Work required: In the entries below, the word "columns" appears on some lines. Copy each of those lines.
━━━━━━━━
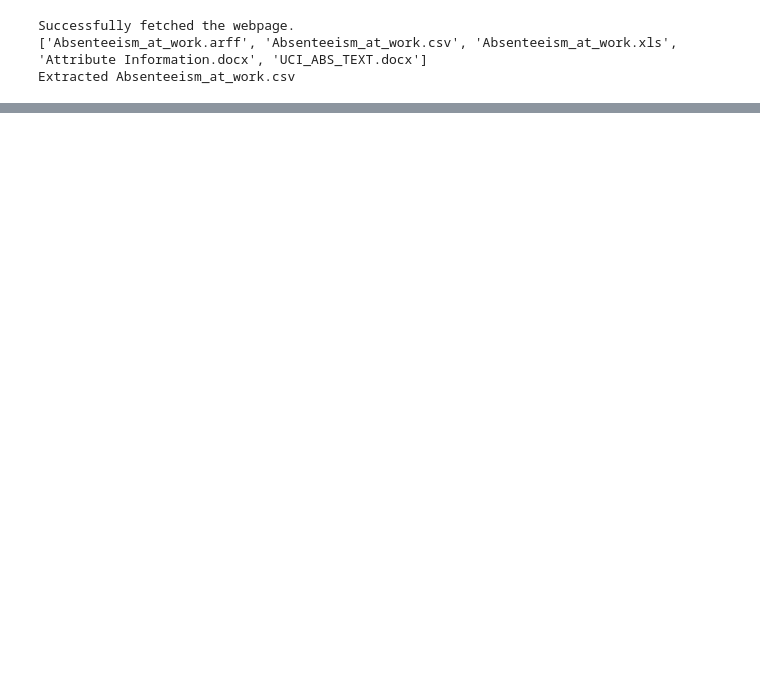
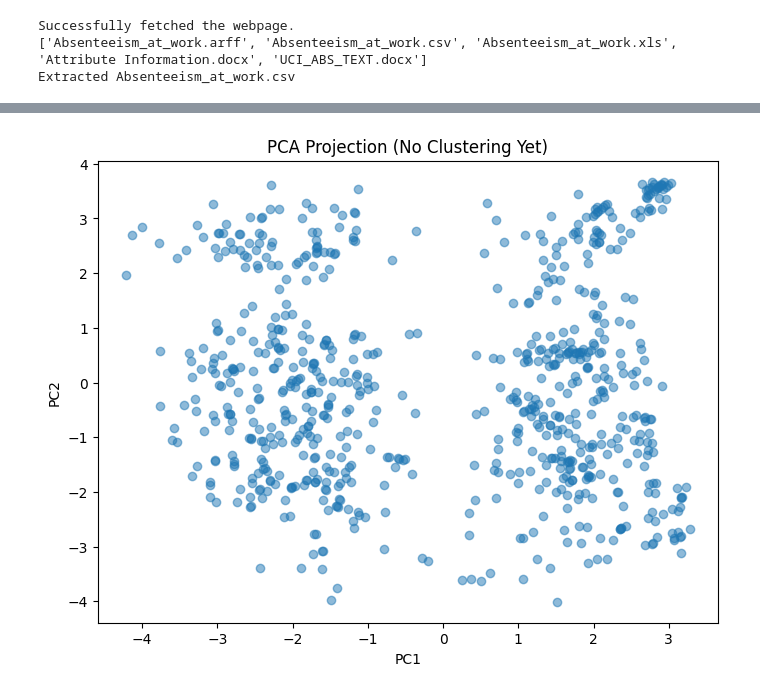
Before and after one commit to githubtijn2002/Absenteeism, a Jupyter notebook: EA.ipynb, the cells around one changed output, grey strips where cells are left out. Cells and saved outputs as stored; diff of their text form; code cells hidden in the pictures; blank space fills up the shorter version.

```diff
--- a/EA.ipynb
+++ b/EA.ipynb
@@ -186,0 +265,20 @@ unjust_dict
+# %%
+# predict how many hours of absence a person will have
+X = df.drop(columns=['Absenteeism time in hours', 'ID', 'Long absence', 'Disciplinary failure'])
+y = df['Absenteeism time in hours']
+from sklearn.linear_model import LinearRegression
+from sklearn.ensemble import RandomForestRegressor
+
+pipeline = extract_plot_FI(X, y, RandomForestRegressor(), regression=True)
+
+# predict class of hours of absence
+from functions import bracket_data
+absent_sums = df.groupby(['ID'])['Absenteeism time in hours'].sum()
+# bracketing the data into 4 groups
+import numpy as np
+bins = [-np.inf, 8, np.inf]
+df['abset_dur_group'] = bracket_data(df['Absenteeism time in hours'], bins)
+
+X = df.drop(columns=['abset_dur_group', 'ID', 'Long absence', 'Disciplinary failure', 'Absenteeism time in hours', 'Reason for absence'])
+y = df['abset_dur_group']
+extract_plot_FI(X, y, LogisticRegression(class_weight='balanced'))
@@ -186,0 +297,25 @@ unjust_dict
+# %%
+# Drop irrelevant or redundant columns
+from sklearn.preprocessing import StandardScaler
+from sklearn.decomposition import PCA
+import matplotlib.pyplot as plt
+df_pca = df.drop(columns=["ID", "Absenteeism time in hours", "Reason for absence", "Disciplinary failure"])
+df_pca
+
+# Scale features
+scaler = StandardScaler()
+X_scaled = scaler.fit_transform(df_pca)
+
+# Optional: reduce dimensions with PCA
+pca = PCA(n_components=2)
+X_pca = pca.fit_transform(X_scaled)
+
+# Plot PCA to get a feel
+plt.figure(figsize=(8,6))
+plt.scatter(X_pca[:, 0], X_pca[:, 1], alpha=0.5)
+plt.title("PCA Projection (No Clustering Yet)")
+plt.xlabel("PC1")
+plt.ylabel("PC2")
+plt.show()
+# %% [output]
+[figure, added]
```
Also changed, not shown: parts of 20 cells of this notebook, 4 other files.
━━━━━━━━
Response to the exercise:
+X = df.drop(columns=['Absenteeism time in hours', 'ID', 'Long absence', 'Disciplinary failure'])
+X = df.drop(columns=['abset_dur_group', 'ID', 'Long absence', 'Disciplinary failure', 'Absenteeism time in hours', 'Reason for absence'])
+# Drop irrelevant or redundant columns
+df_pca = df.drop(columns=["ID", "Absenteeism time in hours", "Reason for absence", "Disciplinary failure"])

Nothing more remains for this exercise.